Saturday, February 4, 2012

Act Now and Spread the Word!

The week ahead will be most challenging. Both the VRS legislation and the teacher contract bills will be considered in committee.

If you haven’t sent the email letters on both the contract and pension issues, they are now up on our website please do so ASAP. You will see them in the top right portion if the web page at We’ll do an email letter on the contract issue to the Senate in the near future.

Our challenge is anticipating how Senate Bill 438 (Obenshain) will be altered in light of the problems encountered by this Governor’s initiative on the House side (see Thursday’s posting).
SB 438 will be taken up by the Public Education Subcommittee of the Senate Education and Health Committee one half hour after adjournment of the Senate on Monday afternoon.

We need calls and emails to members of this subcommittee urging them to vote against SB 438.

The subcommittee members are:
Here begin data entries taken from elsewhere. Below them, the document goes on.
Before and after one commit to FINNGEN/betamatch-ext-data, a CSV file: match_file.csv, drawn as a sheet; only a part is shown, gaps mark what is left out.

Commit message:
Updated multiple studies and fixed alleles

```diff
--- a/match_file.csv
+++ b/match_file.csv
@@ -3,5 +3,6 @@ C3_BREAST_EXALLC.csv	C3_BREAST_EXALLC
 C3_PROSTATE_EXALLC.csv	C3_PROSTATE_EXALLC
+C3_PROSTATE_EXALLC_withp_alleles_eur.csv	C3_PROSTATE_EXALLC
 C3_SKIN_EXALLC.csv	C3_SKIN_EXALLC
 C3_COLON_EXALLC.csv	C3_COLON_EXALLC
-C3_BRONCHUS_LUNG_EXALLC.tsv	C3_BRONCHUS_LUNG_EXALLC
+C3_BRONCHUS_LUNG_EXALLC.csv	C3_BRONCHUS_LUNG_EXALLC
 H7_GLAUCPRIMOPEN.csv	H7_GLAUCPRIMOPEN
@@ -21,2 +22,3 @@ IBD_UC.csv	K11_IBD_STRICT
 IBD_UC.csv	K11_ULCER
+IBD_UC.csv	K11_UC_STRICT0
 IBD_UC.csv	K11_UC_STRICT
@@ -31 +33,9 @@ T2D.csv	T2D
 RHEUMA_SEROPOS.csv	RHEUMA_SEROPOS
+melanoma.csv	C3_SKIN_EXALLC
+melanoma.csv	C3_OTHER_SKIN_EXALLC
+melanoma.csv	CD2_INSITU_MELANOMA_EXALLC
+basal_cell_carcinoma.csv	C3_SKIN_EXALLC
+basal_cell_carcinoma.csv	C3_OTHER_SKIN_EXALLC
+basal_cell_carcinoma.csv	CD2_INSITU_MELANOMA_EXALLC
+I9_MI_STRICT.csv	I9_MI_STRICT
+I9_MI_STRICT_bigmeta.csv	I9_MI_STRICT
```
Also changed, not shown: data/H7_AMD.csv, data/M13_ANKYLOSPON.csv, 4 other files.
Blevins (Chairman), 804-698-7514
Howell, 804-698-7532
Locke, 804-698-7502
Black, 804-698-7513
Carrico, 804-698-7540

Below is VEA Senior Attorney Dena Rosenkrantz’s explanation of the most recent form of the bill:

As introduced, HB 576 eliminated job security for Virginia Teachers. It provides new teachers employment only on a probationary contract allowing “dismissal without cause” and puts experienced teachers on annual contracts. An amendment in the nature of a substitute was the subject of lengthy discussion at a February 2nd subcommittee hearing. No vote was taken and further amendments and substitutions are very likely. Still we can look at what the proposed substitute would do to teacher employment –

• How can a new teacher be dismissed during the school/contract year?
The substitute no longer includes the provision making teachers on probationary contract subject to “dismissal without cause.” So probationary teachers will have a contract for the school year and face annual decision on contract renewal.

• Who is a new probationary teacher?
The substitute bill requires new teachers to complete FIVE years of probationary service, an increase from current statute establishing three year probation. Currently, even an experienced teacher who moves from one Virginia school division to another can be required to complete one year of probationary service. The substitute bill allows but does not require the new school division to impose TWO years of probationary service when hiring a teacher with Virginia experience.

• How can experienced teachers lose teaching employment?
Currently state law provides teachers who successfully complete the three year probationary period with continuing contract. Continuing contract does not protect a teacher from losing employment due to decline in enrollment, abolition of subject or reduction in classes, or decrease in school budget. Statutory dismissal procedures govern termination of a continuing contract teacher for causes including: incompetency, immorality, noncompliance with school laws and regulations, disability as shown by competent medical evidence when in compliance with federal law, conviction of a felony or crime of moral turpitude or other good and just cause.

The substitute provides experienced teachers with a term contract for THREE years. A teacher could be laid off during the term in a reduction in force. A teacher could be dismissed during the term with notice, hearing and proof of good cause. And, most important, the teacher could be denied a new three year term contract. The failure to grant a new term contract is not a dismissal requiring hearing and proof of cause. The substitute requires the division superintendent to consider evaluations among other things in making recommendations not to renew the term contract of an experienced teacher. However, the substitute specifies “no reason is required to deny a new term contract.”

• Will teachers already on continuing contract be put on term contracts?
The Administration wants to eliminate continuing contract completely but faces constitutional difficulties. We could see a two tier system that “grandfathers” teachers already on continuing contract to preserve their constitutional property while giving newer teachers, and anyone who moves the lesser protection of term contracts. Even teachers already on continuing contract should be alarmed about this radical change in the security teachers enjoy.

Improving teacher evaluation and professionalism is a laudable goal. But putting teachers on term contracts subject to renewal without good cause does not improve the teaching profession or benefit Virginia students.